What are your estimated expenses for 2020?
Personnel cost for Zimbabwe, Malawi, Zanzibar and Kenya will be $230 000
This will go towards supporting the teams running Friendship bench mainly in Zimbabwe with additional support to 2 people in each of the 3 other countries.
Program costs for the 4 countries will be 600 000
Program costs are our largest expenditure which involves training, supervision, running workshops such as theory of change workshops physically or virtually via zoom, providing technical support analysis of data and publishing
Equipment 50 000
This includes laptops, desk tops, printers in all 4 countries and vehicle maintenance/repairs
Travel $ 20 000
Travel to existing and new sites in the region in the 4 countries
Why are you applying for The Elevate Prize?

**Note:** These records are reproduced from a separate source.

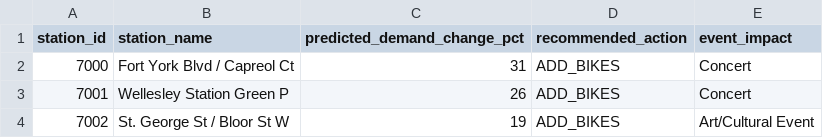
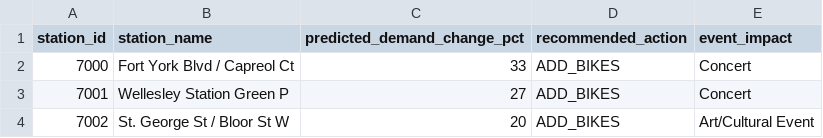
Before and after one commit to bryanpaget/toronto-bikeshare, a CSV file: predictions/rebalancing_recommendations.csv, drawn as a sheet.

```diff
--- a/predictions/rebalancing_recommendations.csv
+++ b/predictions/rebalancing_recommendations.csv
@@ -1,4 +1,4 @@
 "station_id","station_name","predicted_demand_change_pct","recommended_action","event_impact"
-"7000","Fort York Blvd / Capreol Ct",31,"ADD_BIKES","Concert"
-"7001","Wellesley Station Green P",26,"ADD_BIKES","Concert"
-"7002","St. George St / Bloor St W",19,"ADD_BIKES","Art/Cultural Event"
+"7000","Fort York Blvd / Capreol Ct",33,"ADD_BIKES","Concert"
+"7001","Wellesley Station Green P",27,"ADD_BIKES","Concert"
+"7002","St. George St / Bloor St W",20,"ADD_BIKES","Art/Cultural Event"
```
Also changed, not shown: data/consolidated_metrics.csv, predictions/latest_predictions.csv, 6 other files.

Salaries for the two senior team members. By on boarding these two new hires Friendship Bench will be in a stronger position to implement its scale up strategy and leverage digital technology. The Elevate Prize will also enable our team to provide more robust technical support to Malawi, Zanzibar and Kenya as we scale.
Our team would further benefit from further professional management and development services and connections with influencers mentioned above.
As the main voice of friendship bench I would benefit from a tailored marketing and campaign strategy which will ultimately increase our visibility fund raising abilities.
In which of the following areas do you most need partners or support?
Please explain in more detail here.
As we expand we will need a predictable funding and revenue model. Although we are currently working with a Franchise model we are still fine tuning this approach and would need support.
We are in need of hiring the right people with experience to take us to the next level particularly within the implementation and scale of the model.
Our monitoring and evaluation needs to be designed to manage big data as we increase the number of grandmothers and clients that we see.
What organizations would you like to partner with, and how would you like to partner with them?
We need an organisation that can provide input in putting together a systematic way of raising funds. Currently we are getting some support through the DRK foundation but our team would benefit from further support in this area.
We need organisations that can help identify the kind of people we would need to take our approach to the scale stage. An organisation that could provide both digital expertise and use of electronic packages for M&E would be helpful.